This kuku brings back golden memories of my childhood in Iran. On the eve of the Persian New Year, our kitchen would be buzzing with activity as my mother and other members of the family were busy preparing kuku sabzi, an essential dish for the New Year feast. The tantalizing aroma of the herbs floating around the house would drive us children crazy with the desire to have some of the kuku—but we had to wait until the festivities began. view, print, or download this recipe
This delicious osh (thick soup) with meatballs, herbs and dried fruit makes a healthy winter meal by itself. If using dried herbs, place a sieve in a bowl of lukewarm water and soak the dried herbs for 20 minutes. Remove the sieve from the bowl and use the herbs. view, print, or download this recipe
The quantity of onion to meat is an essential factor in preventing the meat from falling off the skewer while cooking. view, print, or download this recipe
Years ago I was inspired by a sixteenth-century Persian cookbook to create this recipe and combine a mixture of pomegranate and grape molasses for the sauce. To my surprise, last year in Kerman, where they have the best of both pomegranates and pistachios, a local cook served me pistachio meatballs with a pomegranate sauce. view, print, or download this recipe
In the Mazandaran region of the Caspian Sea, where my inspiration for this recipe originated, the locals love to combine lots of fresh herbs with barberries. view, print, or download this recipe
This famous dish from the Persian Gulf is one of my all-time favorite ways to cook fish. A young man from Bandar Abbas showed me how his mother made it. The Persian Gulf is known for several varieties of fish and shrimp that are exceptionally good—Jean Chardin, the jeweler and keen observer also mentions this in the seventeenth century. You can replace the fish with shrimp and follow the recipe exactly as below, except in step 5 sear the shrimp for only a few minutes, shaking the pan back and forth, just until they change color. Take care not to overcook or they will lose their tenderness. view, print, or download this recipe

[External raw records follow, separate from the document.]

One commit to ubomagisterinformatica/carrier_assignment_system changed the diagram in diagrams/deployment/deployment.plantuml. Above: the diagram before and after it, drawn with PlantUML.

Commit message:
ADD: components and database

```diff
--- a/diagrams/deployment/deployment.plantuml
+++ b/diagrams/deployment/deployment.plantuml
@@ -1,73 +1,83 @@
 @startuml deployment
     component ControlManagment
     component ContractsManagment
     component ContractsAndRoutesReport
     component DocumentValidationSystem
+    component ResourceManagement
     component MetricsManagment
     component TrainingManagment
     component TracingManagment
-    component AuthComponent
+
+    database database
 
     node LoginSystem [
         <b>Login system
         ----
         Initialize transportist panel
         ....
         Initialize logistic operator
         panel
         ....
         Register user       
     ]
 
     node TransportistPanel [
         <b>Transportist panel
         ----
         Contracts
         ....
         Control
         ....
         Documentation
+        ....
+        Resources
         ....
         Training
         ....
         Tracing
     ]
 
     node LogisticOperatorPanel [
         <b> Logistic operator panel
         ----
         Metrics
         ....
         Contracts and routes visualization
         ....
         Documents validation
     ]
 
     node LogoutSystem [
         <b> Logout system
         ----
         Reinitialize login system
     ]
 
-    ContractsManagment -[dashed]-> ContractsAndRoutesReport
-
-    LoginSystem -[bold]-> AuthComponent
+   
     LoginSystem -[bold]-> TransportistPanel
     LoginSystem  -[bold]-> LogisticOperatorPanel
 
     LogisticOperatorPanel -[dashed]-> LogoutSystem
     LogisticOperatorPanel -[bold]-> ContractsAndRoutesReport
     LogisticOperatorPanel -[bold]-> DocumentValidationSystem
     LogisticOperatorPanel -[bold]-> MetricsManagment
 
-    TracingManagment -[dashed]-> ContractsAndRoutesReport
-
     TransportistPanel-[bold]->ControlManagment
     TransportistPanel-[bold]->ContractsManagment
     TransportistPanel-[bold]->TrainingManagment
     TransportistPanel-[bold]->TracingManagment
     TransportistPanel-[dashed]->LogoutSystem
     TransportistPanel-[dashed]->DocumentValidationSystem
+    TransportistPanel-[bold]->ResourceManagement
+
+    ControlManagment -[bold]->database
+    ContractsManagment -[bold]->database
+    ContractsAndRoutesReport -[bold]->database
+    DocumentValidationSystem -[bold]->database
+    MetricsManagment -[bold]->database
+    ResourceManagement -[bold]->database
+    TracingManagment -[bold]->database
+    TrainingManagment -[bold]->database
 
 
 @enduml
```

Chinese eggplants (purple) are not bitter, but regular eggplants (black) need to have their bitterness removed. Place slices in a container, cover with water, sprinkle with 1 tablespoon salt, let stand for 20 minutes, drain, and rinse with cold water. Blot dry thoroughly. view, print, or download this recipe
This dish is popular by the Caspian. view, print, or download this recipe
Barbari bread is a flat oval or round 1 to 1V-inch- thick loaf. It is at its best eaten fresh, as you would a French baguette. You can also cook this bread without a baking stone by using a baking sheet. view, print, or download this recipe
This sweet, nutritional, and comforting dish is associated with the Winter Festival, Shab-e Yalda. view, print, or download this recipe
Iran has some of the finest sundried raisins in the world. And this simple raisin cookie recipe is simple to make and delicious. view, print, or download this recipe
This batter will also make an excellent cake: Butter an 8-inch spring form cake pan and line the base with parchment paper. Butter the parchment paper and dust it with flour. Gently pour the batter into the cake pan and bake in a 350˚F (180˚C) preheated oven for 35 to 40 minutes, or until a tester comes out clean. view, print, or download this recipe
Quince jam is a favorite in Iran. My mother would always make her own. I have sweet memories of wonderful morning breakfasts with fresh barbari bread (similar to focaccia), butter, quince jam and hot tea. view, print, or download this recipe